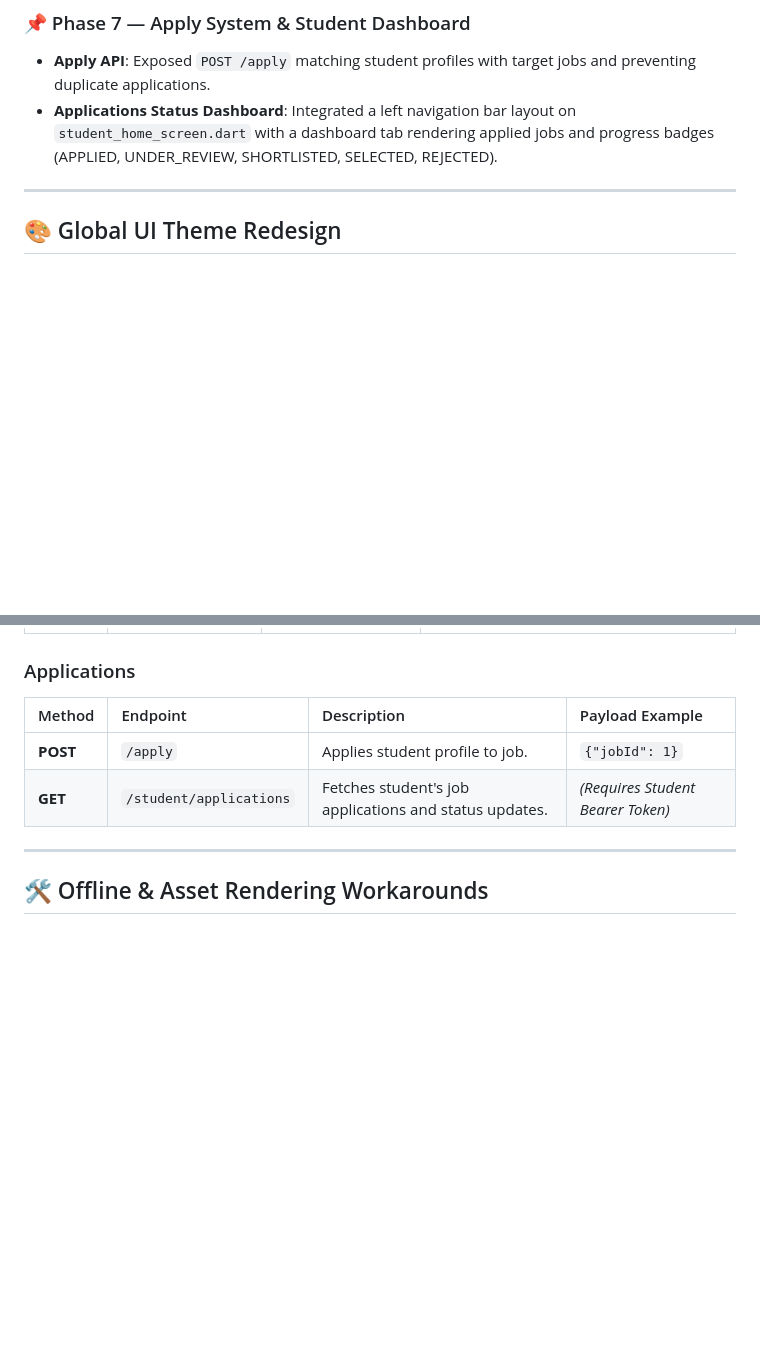
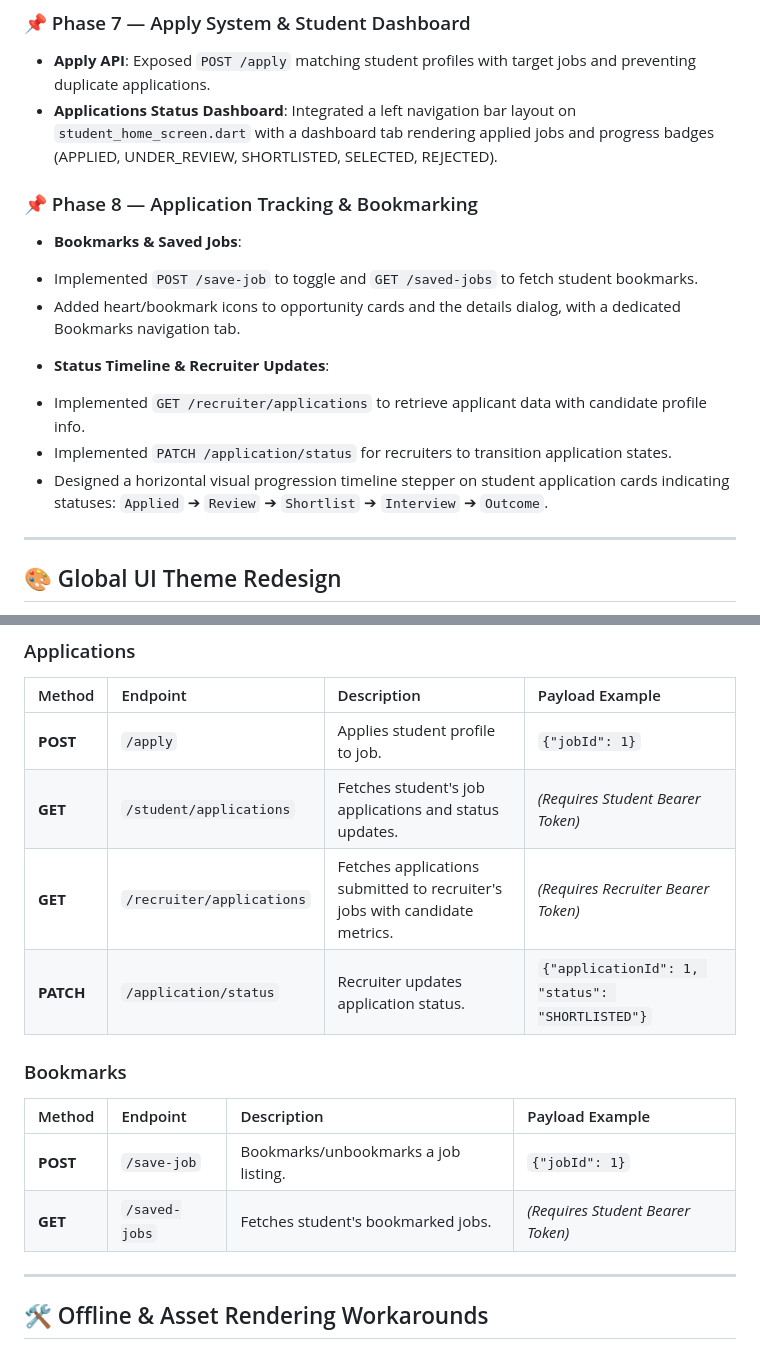
Before and after one commit to Aryanbhutani14/Student-Portal, a Markdown page: README.md, 2 parts joined by grey strips. GitHub-like rendering; blank space fills up the shorter version.

Commit message:
Update README with Phase 8 details and API endpoints

```diff
--- a/README.md
+++ b/README.md
@@ -77,6 +77,15 @@ Created a structured PostgreSQL database schema (`placement-portal-backend/src/m
 ### 📌 Phase 7 — Apply System & Student Dashboard
 *   **Apply API**: Exposed `POST /apply` matching student profiles with target jobs and preventing duplicate applications.
 *   **Applications Status Dashboard**: Integrated a left navigation bar layout on `student_home_screen.dart` with a dashboard tab rendering applied jobs and progress badges (APPLIED, UNDER_REVIEW, SHORTLISTED, SELECTED, REJECTED).
+
+### 📌 Phase 8 — Application Tracking & Bookmarking
+*   **Bookmarks & Saved Jobs**:
+  - Implemented `POST /save-job` to toggle and `GET /saved-jobs` to fetch student bookmarks.
+  - Added heart/bookmark icons to opportunity cards and the details dialog, with a dedicated Bookmarks navigation tab.
+*   **Status Timeline & Recruiter Updates**:
+  - Implemented `GET /recruiter/applications` to retrieve applicant data with candidate profile info.
+  - Implemented `PATCH /application/status` for recruiters to transition application states.
+  - Designed a horizontal visual progression timeline stepper on student application cards indicating statuses: `Applied` ➔ `Review` ➔ `Shortlist` ➔ `Interview` ➔ `Outcome`.
 
 ---
 
@@ -190,6 +199,14 @@ flutter run -d chrome
 | :--- | :--- | :--- | :--- |
 | **POST** | `/apply` | Applies student profile to job. | `{"jobId": 1}` |
 | **GET** | `/student/applications` | Fetches student's job applications and status updates. | *(Requires Student Bearer Token)* |
+| **GET** | `/recruiter/applications` | Fetches applications submitted to recruiter's jobs with candidate metrics. | *(Requires Recruiter Bearer Token)* |
+| **PATCH** | `/application/status` | Recruiter updates application status. | `{"applicationId": 1, "status": "SHORTLISTED"}` |
+
+### Bookmarks
+| Method | Endpoint | Description | Payload Example |
+| :--- | :--- | :--- | :--- |
+| **POST** | `/save-job` | Bookmarks/unbookmarks a job listing. | `{"jobId": 1}` |
+| **GET** | `/saved-jobs` | Fetches student's bookmarked jobs. | *(Requires Student Bearer Token)* |
 
 ---
 
```
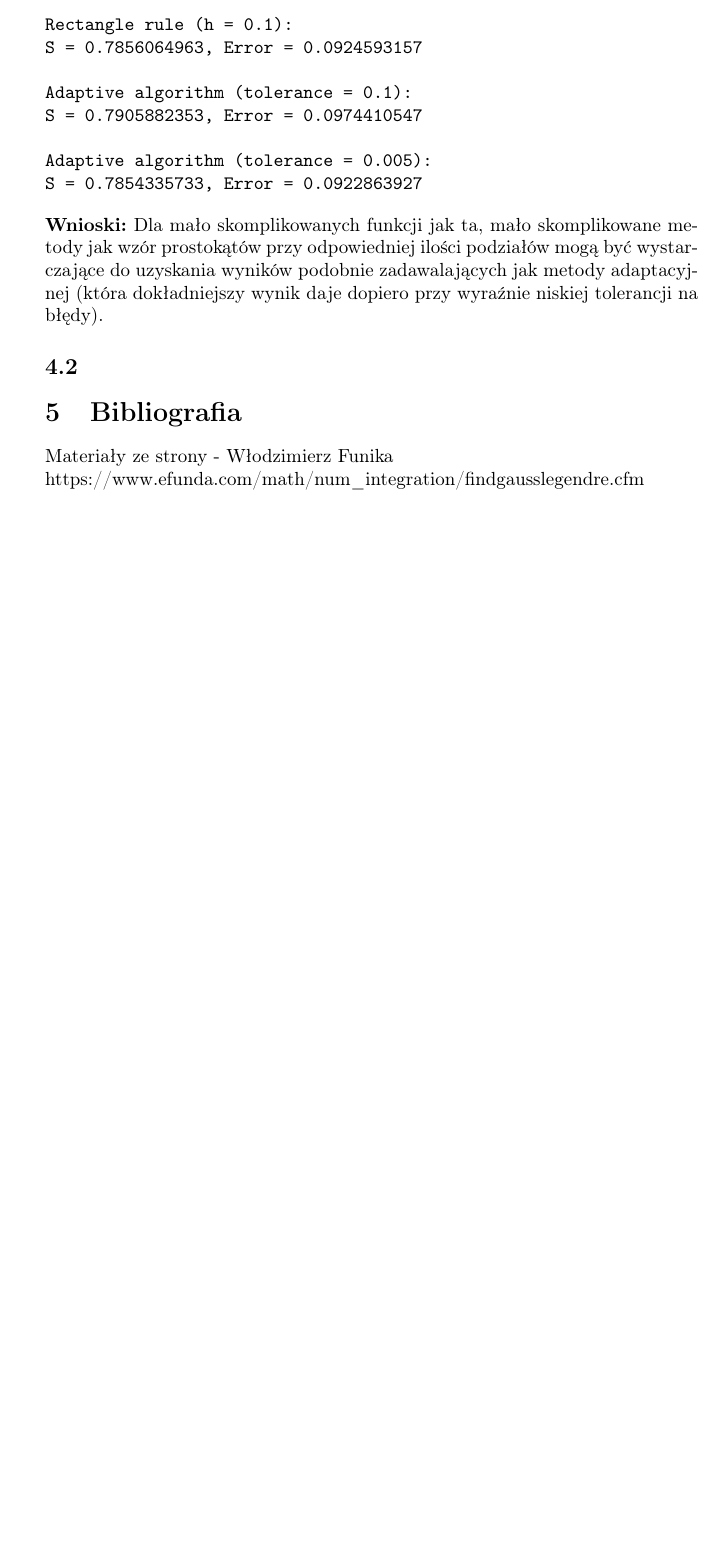
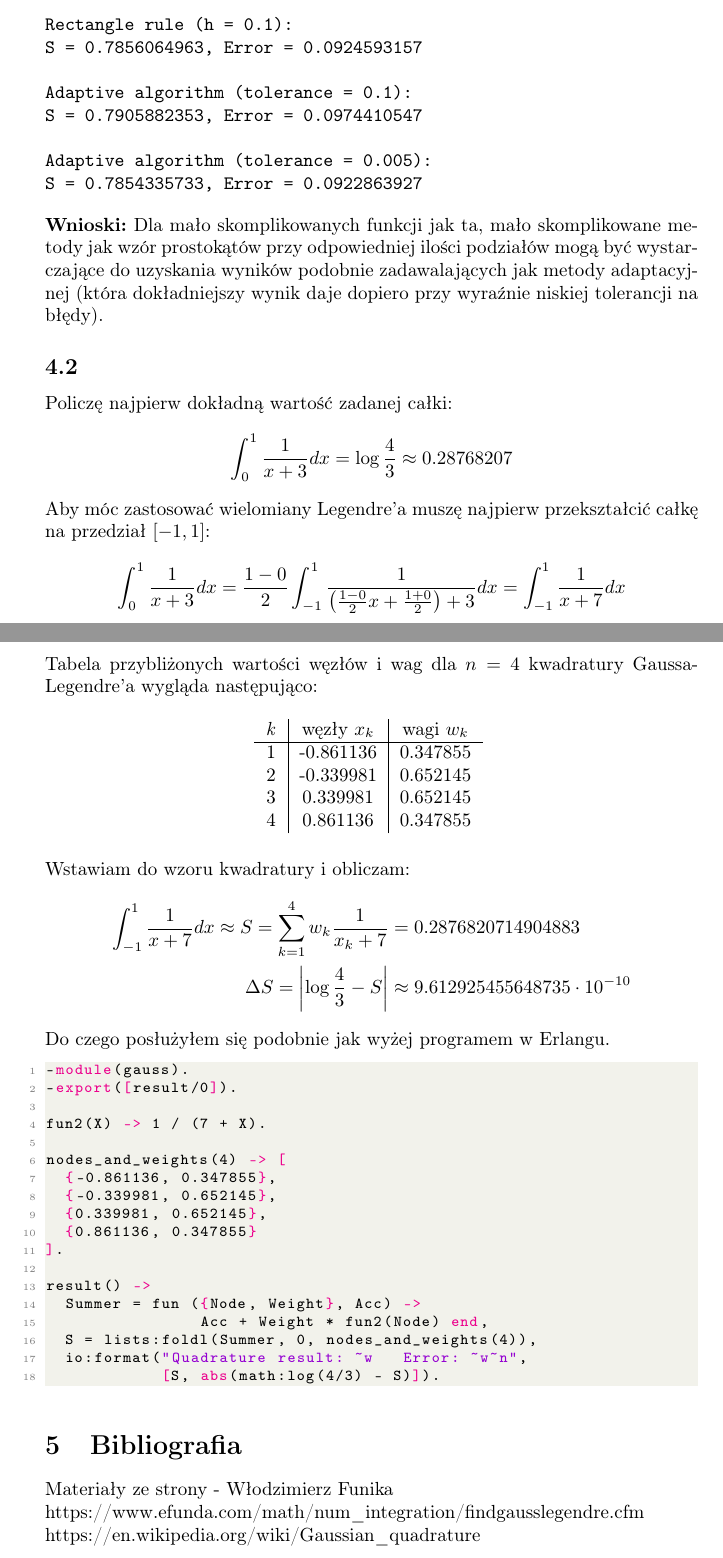
Before and after one commit to Devedir/numerical-analysis, a LaTeX document (Lab 5 - Numerical integration/main.tex): part of page 6 of 6 before the commit and two parts of pages 6 and 7 of 7 after it, the two joined at a grey line, cut so that both start at the same text, the shorter picture padded with empty space. Compiled offline with pdfLaTeX.

Commit message:
Lab 5 full

```diff
--- a/Lab 5 - Numerical integration/main.tex
+++ b/Lab 5 - Numerical integration/main.tex
@@ -247,3 +243,8 @@ print(f'Quadrature result: {sum}\tError: {abs(pi/2 - sum)}')
+  Summer = fun ({Node, Weight}, Acc) ->
+                Acc + Weight * fun1(Node) end,
+  S = lists:foldl(Summer, 0, nodes_and_weights(8)),
+  io:format("Quadrature result: ~w   Error: ~w~n",
+            [S, abs(math:pi()/2 - S)]).
 \end{lstlisting}
 
 \noindent
@@ -345,9 +346,65 @@ S = 0.7854335733, Error = 0.0922863927
 \textbf{Wnioski:} Dla mało skomplikowanych funkcji jak ta, mało skomplikowane metody jak wzór prostokątów przy odpowiedniej ilości podziałów mogą być wystarczające do uzyskania wyników podobnie zadawalających jak metody adaptacyjnej (która dokładniejszy wynik daje dopiero przy wyraźnie niskiej tolerancji na błędy).
 
 \subsection{}
+Policzę najpierw dokładną wartość zadanej całki:
+\[\int_0^1 \frac{1}{x+3} dx = \log \frac{4}{3} \approx 0.28768207\]
+
+\noindent
+Aby móc zastosować wielomiany Legendre'a muszę najpierw przekształcić całkę na przedział \([-1, 1]\):
+\[\int_0^1 \frac{1}{x+3} dx = \frac{1 - 0}{2} \int_{-1}^1 \frac{1}{\left(\frac{1 - 0}{2}x + \frac{1 + 0}{2}\right) + 3} dx = \int_{-1}^1 \frac{1}{x + 7} dx\]
+
+\newpage
+
+\noindent
+Tabela przybliżonych wartości węzłów i wag dla \(n = 4\) kwadratury Gaussa-Legendre'a wygląda następująco:
+
+\begin{table}[h]
+    \centering
+    \begin{tabular}{c|c|c}
+        \textit{k} & węzły \(x_k\) & wagi \(w_k\)\\
+        \hline
+        1 & -0.861136 & 0.347855\\
+        2 & -0.339981 & 0.652145\\
+        3 & 0.339981 & 0.652145\\
+        4 & 0.861136 & 0.347855
+    \end{tabular}
+    \label{tab:table2}
+\end{table}
+
+\noindent
+Wstawiam do wzoru kwadratury i obliczam:
+\begin{align*}
+    \int_{-1}^1 \frac{1}{x + 7} dx \approx S = \sum_{k=1}^4 w_k \frac{1}{x_k + 7} &= 0.2876820714904883\\
+    \Delta S = \left| \log \frac{4}{3} - S \right| &\approx 9.612925455648735 \cdot 10^{-10}
+\end{align*}
+
+\noindent
+Do czego posłużyłem się podobnie jak wyżej programem w Erlangu.
+
+\begin{lstlisting}[language=Erlang]
+-module(gauss).
+-export([result/0]).
+
+fun2(X) -> 1 / (7 + X).
+
+nodes_and_weights(4) -> [
+  {-0.861136, 0.347855},
+  {-0.339981, 0.652145},
+  {0.339981, 0.652145},
+  {0.861136, 0.347855}
+].
+
+result() ->
+  Summer = fun ({Node, Weight}, Acc) ->
+                Acc + Weight * fun2(Node) end,
+  S = lists:foldl(Summer, 0, nodes_and_weights(4)),
+  io:format("Quadrature result: ~w   Error: ~w~n",
+            [S, abs(math:log(4/3) - S)]).
+\end{lstlisting}
 
 \section{Bibliografia}
 Materiały ze strony - Włodzimierz Funika\\
-https://www.efunda.com/math/num\_integration/findgausslegendre.cfm
+https://www.efunda.com/math/num\_integration/findgausslegendre.cfm\\
+https://en.wikipedia.org/wiki/Gaussian\_quadrature
 
 \end{document}
```
Also changed, not shown: Lab 5 - Numerical integration/report.pdf (added), Lab 5 - Numerical integration/main.tex (28 more changed lines), 1 other file.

┄┄┄┄┄┄┄┄┄┄

Problem description: Work out how many lines of the material include the word "frac", then answer with that number alone.

Solution: 4